--- START ---

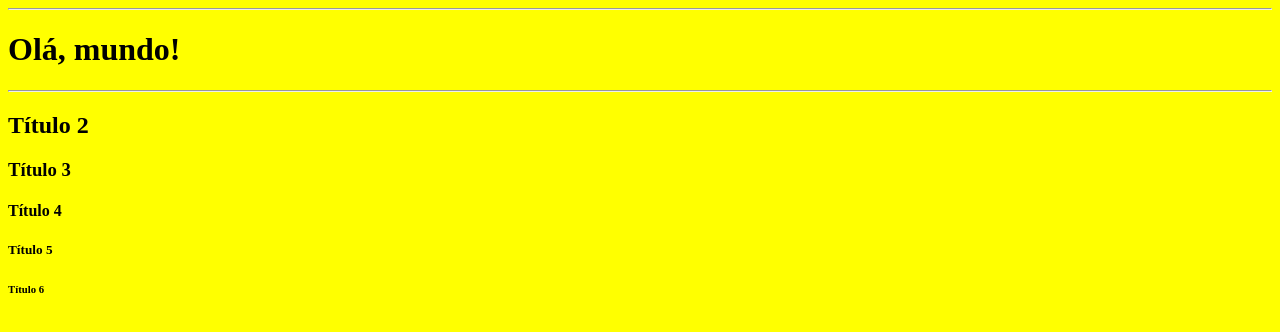
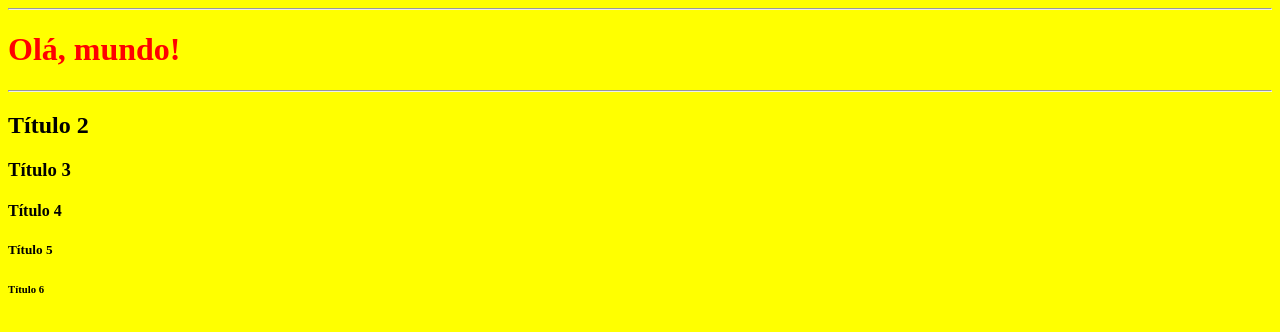
Before and after one commit to Felipe-Magalhaes-A-Carneiro/minha_pagina, a plain HTML site: page index.html in a window 1280 px wide. Drawn offline with Linux system fonts and the light colour scheme.

Commit message:
corrigi as cores index.html

```diff
--- a/index.html
+++ b/index.html
@@ -1,7 +1,7 @@
 <body style = "background-color: Yellow" >
 
   <hr>
-  <h1 style = {color: #red} >Olá, mundo!</h1>
+  <h1 style = "color: Red" >Olá, mundo!</h1>
   <hr>
 
   <h2> Título 2 </h2>
```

--- END ---

§ THE PROBLEM
Going through the data, count each line where the word "color" appears, and state only the total.

§ REPLY TO THE EXERCISE
3